BEGIN Data extracts
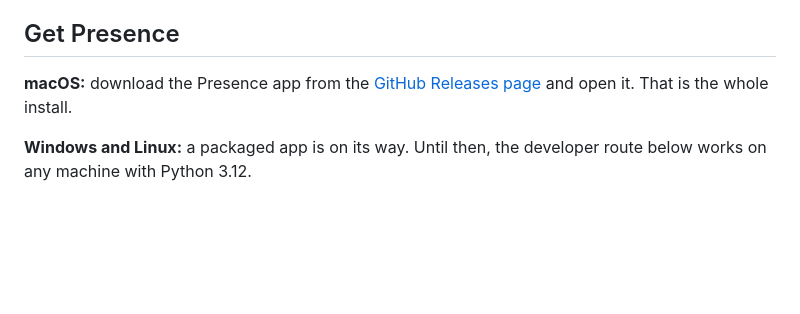
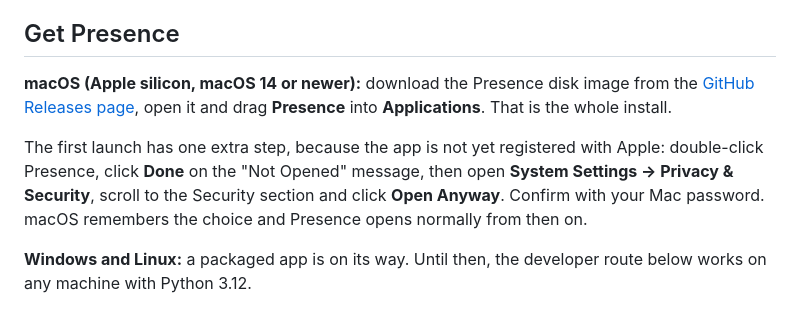
Before and after one commit to Sofa3xpert/presence, a Markdown page: README.md, the part around the change. Drawn GitHub-style; blank space fills up the shorter version.

Commit message:
readme: first-launch steps for the macOS app

```diff
--- a/README.md
+++ b/README.md
@@ -27,9 +27,15 @@ Four rules, enforced in code — see [CHARTER.md](CHARTER.md):
 
 ## Get Presence
 
-**macOS:** download the Presence app from the
-[GitHub Releases page](https://github.com/Sofa3xpert/presence/releases) and
-open it. That is the whole install.
+**macOS (Apple silicon, macOS 14 or newer):** download the Presence disk
+image from the [GitHub Releases page](https://github.com/Sofa3xpert/presence/releases),
+open it and drag **Presence** into **Applications**. That is the whole install.
+
+The first launch has one extra step, because the app is not yet registered
+with Apple: double-click Presence, click **Done** on the "Not Opened" message,
+then open **System Settings → Privacy & Security**, scroll to the Security
+section and click **Open Anyway**. Confirm with your Mac password. macOS
+remembers the choice and Presence opens normally from then on.
 
 **Windows and Linux:** a packaged app is on its way. Until then, the
 developer route below works on any machine with Python 3.12.
```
END Data extracts
# Exercise description
Work out how many lines in the entries above include the word "macOS". Respond with only the number.

# Exercise output
4